Order of the day for the resumption of the debate (vide page 1653), on motion by Senator Sir GEORGE Pearce -
That the papers be printed, read and discharged.
Message received from the House of Representatives, intimating that it had agreed to the amendments made by the Senate in this bill.
Motion (by Senator Sir GEORGE PEARCE) agreed to -
That the Senate at its rising adjourn till Wednesday next at 11 n.m.
Invalid and Old-age Pensions.
Motion (by Senator Sir GEORGE PEARCE proposed -
That the Senate do now adjourn.
– I direct attention to a pensions anomaly which I unsuccessfully endeavoured to have remedied, because it reveals a serious flaw in the act and inflicts considerable hardship on persons entitled to draw either an invalid or old-age pension. In reply to the representations which I made to the Pensions Department in this connexion, I received the following letter : -
The Invalid and Old-age Pensions Act provides that where husband and wife are pensioners and possess accumulated property the amount of each pension shall be reduced by £1 per annum for every complete £10 by which the value of - the property exceeds £25. Property is defined by the act as all real and personal property belonging to the pensioner.
Mr. and Mrs. Merritt are in receipt of pensions of £42 8s. per annum based on the value of their property as under: -
In accordance with the law, a deduction of £7, being £1 for every complete £10 in the amount of £75 shown above, is made from the maximum pension (£49 8s. per annum), leaving payable a pension of £42 8s. per annum.
In view of the law and the facts set out above, I regret to say that it is not possible to approve of an increase in the present rate of these pensions. There is no option but to treat the surrender value of the husband’s life insurance policy as property within the meaning of the act.

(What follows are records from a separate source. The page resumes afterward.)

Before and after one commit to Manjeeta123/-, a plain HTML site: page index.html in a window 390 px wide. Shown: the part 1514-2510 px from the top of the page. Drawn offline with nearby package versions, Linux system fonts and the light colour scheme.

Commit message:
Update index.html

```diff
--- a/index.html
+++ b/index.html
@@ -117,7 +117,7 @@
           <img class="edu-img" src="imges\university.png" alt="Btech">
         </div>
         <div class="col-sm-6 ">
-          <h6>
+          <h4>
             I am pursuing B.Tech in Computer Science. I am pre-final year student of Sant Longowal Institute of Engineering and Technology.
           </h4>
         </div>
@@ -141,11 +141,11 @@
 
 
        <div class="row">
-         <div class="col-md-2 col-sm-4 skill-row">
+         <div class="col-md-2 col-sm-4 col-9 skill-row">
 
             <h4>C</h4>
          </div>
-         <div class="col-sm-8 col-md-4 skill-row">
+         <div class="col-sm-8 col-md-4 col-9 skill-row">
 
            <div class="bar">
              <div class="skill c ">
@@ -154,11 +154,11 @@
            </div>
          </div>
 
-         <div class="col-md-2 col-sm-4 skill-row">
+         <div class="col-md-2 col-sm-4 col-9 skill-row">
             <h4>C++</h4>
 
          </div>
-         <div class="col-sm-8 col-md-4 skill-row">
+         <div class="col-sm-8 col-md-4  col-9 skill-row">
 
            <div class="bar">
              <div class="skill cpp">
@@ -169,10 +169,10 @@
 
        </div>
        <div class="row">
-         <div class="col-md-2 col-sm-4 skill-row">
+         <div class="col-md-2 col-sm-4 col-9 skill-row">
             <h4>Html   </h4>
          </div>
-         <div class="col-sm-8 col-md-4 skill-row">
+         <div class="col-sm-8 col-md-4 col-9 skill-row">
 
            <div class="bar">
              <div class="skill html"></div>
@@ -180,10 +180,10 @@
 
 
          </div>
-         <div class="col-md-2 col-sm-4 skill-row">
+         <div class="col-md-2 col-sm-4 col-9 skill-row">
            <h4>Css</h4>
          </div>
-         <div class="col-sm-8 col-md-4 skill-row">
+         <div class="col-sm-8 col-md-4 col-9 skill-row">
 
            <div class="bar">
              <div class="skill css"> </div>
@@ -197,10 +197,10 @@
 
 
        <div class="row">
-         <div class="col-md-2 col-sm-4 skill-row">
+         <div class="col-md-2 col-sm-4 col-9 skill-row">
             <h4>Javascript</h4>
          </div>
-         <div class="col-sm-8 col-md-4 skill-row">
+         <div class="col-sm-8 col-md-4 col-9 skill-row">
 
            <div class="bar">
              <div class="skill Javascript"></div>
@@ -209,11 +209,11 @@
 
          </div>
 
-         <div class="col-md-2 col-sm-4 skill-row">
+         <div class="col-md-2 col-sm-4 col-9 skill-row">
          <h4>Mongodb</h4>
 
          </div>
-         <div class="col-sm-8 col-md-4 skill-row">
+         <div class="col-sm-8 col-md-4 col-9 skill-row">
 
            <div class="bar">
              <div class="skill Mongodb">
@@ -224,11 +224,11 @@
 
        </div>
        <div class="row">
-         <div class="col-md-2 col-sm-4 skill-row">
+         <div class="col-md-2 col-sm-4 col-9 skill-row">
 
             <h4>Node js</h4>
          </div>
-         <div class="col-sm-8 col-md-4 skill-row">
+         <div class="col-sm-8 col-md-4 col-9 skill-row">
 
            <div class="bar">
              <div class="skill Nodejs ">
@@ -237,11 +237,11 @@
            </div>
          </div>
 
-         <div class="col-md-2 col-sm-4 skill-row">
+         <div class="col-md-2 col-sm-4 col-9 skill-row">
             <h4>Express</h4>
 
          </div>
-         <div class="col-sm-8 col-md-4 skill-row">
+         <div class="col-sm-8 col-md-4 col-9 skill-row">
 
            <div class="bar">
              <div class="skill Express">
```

Husband and wife are drawing the oldage pension. The surrender value of a life insurance policy is treated by thedepartment as an asset; but until they convert it,- I fail to see that it should be regarded as such. After working a lifetime to pay the instalments on the policy, they are now faced with having their thrift used against’ them as a means of reducing their pensions, unless they are prepared to surrender the policy for its- cash equivalent, £170. Unless they spent the money their position would be no different. That £170, together with the £30 in the bank, makes a total of £200; and the fact that their possessions are of that value is regarded as justification for reducing the amount of the pension. Docs the Government agree that an insurance policy, which is often kept alive at great sacrifice to the insured in order to prevent him from being buried as a pauper, shall be treated as a cash asset, in consequence of which the amount of pension shall be reduced ? That was not the intention of the Parliament. I do not blame the officials of the department for what takes place. They have always treated me most courteously, but they cannot get away from the law.
[3.46]. -in reply - If the honorable senator’s statement of the law is correct, it does not matter what the view of the department in regard to any particular case may be; the Government must either administer the law as it is, or ask Parliament to alter it. I. have no knowledge of the instance referred to by the honorable senator, but his remarks seem to indicate that the law is being carried out.I shall, however, see that his remarks are brought under the notice of my colleague, the Treasurer, in order that he may give his personal attention to them.
– I thank the right honorable gentleman.
Question resolved in the affirmative.
Senate adjourned at 3.47 p.m.
Cite as: Australia, Senate, Debates, 27 November 1936, viewed 22 October 2017, <http://historichansard.net/senate/1936/19361127_senate_14_152/>.